(Records for the task)
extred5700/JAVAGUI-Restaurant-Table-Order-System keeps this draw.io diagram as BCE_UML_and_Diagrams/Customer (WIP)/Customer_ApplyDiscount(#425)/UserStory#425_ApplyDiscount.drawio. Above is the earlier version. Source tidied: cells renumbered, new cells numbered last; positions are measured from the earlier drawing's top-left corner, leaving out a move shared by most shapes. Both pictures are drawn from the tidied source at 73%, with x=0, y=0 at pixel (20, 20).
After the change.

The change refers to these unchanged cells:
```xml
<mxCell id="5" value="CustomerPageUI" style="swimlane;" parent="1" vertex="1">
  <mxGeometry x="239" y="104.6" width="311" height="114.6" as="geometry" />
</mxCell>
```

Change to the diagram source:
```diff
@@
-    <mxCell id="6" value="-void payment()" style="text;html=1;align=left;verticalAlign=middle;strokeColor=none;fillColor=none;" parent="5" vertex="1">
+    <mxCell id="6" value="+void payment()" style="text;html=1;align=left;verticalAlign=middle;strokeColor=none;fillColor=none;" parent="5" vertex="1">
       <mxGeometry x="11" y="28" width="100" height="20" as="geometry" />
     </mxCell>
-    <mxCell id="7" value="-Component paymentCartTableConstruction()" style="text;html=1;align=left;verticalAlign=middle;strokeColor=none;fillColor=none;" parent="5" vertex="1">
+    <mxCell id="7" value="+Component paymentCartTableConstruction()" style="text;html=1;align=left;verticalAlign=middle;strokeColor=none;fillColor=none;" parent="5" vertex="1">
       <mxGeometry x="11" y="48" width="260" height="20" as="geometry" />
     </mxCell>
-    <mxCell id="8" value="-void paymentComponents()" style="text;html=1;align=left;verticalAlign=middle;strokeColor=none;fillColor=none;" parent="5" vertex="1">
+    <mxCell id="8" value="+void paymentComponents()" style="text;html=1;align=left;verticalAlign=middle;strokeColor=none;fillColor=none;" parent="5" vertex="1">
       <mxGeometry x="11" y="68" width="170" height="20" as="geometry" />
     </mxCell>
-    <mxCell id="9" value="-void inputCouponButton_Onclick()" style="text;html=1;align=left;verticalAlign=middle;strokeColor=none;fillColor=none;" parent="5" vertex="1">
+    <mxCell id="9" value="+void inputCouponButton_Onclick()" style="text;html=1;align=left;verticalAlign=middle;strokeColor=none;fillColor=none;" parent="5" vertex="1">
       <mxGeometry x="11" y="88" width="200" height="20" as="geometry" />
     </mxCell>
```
(End Records for the task)
▶ _Aim of the task_
Set down each entry again, unchanged.

▶ _Answer for this exercise_
extred5700/JAVAGUI-Restaurant-Table-Order-System keeps this draw.io diagram as BCE_UML_and_Diagrams/Customer (WIP)/Customer_ApplyDiscount(#425)/UserStory#425_ApplyDiscount.drawio. Above is the earlier version. Source tidied: cells renumbered, new cells numbered last; positions are measured from the earlier drawing's top-left corner, leaving out a move shared by most shapes. Both pictures are drawn from the tidied source at 73%, with x=0, y=0 at pixel (20, 20).
After the change.

The change refers to these unchanged cells:
```xml
<mxCell id="5" value="CustomerPageUI" style="swimlane;" parent="1" vertex="1">
  <mxGeometry x="239" y="104.6" width="311" height="114.6" as="geometry" />
</mxCell>
```

Change to the diagram source:
```diff
@@
-    <mxCell id="6" value="-void payment()" style="text;html=1;align=left;verticalAlign=middle;strokeColor=none;fillColor=none;" parent="5" vertex="1">
+    <mxCell id="6" value="+void payment()" style="text;html=1;align=left;verticalAlign=middle;strokeColor=none;fillColor=none;" parent="5" vertex="1">
       <mxGeometry x="11" y="28" width="100" height="20" as="geometry" />
     </mxCell>
-    <mxCell id="7" value="-Component paymentCartTableConstruction()" style="text;html=1;align=left;verticalAlign=middle;strokeColor=none;fillColor=none;" parent="5" vertex="1">
+    <mxCell id="7" value="+Component paymentCartTableConstruction()" style="text;html=1;align=left;verticalAlign=middle;strokeColor=none;fillColor=none;" parent="5" vertex="1">
       <mxGeometry x="11" y="48" width="260" height="20" as="geometry" />
     </mxCell>
-    <mxCell id="8" value="-void paymentComponents()" style="text;html=1;align=left;verticalAlign=middle;strokeColor=none;fillColor=none;" parent="5" vertex="1">
+    <mxCell id="8" value="+void paymentComponents()" style="text;html=1;align=left;verticalAlign=middle;strokeColor=none;fillColor=none;" parent="5" vertex="1">
       <mxGeometry x="11" y="68" width="170" height="20" as="geometry" />
     </mxCell>
-    <mxCell id="9" value="-void inputCouponButton_Onclick()" style="text;html=1;align=left;verticalAlign=middle;strokeColor=none;fillColor=none;" parent="5" vertex="1">
+    <mxCell id="9" value="+void inputCouponButton_Onclick()" style="text;html=1;align=left;verticalAlign=middle;strokeColor=none;fillColor=none;" parent="5" vertex="1">
       <mxGeometry x="11" y="88" width="200" height="20" as="geometry" />
     </mxCell>
```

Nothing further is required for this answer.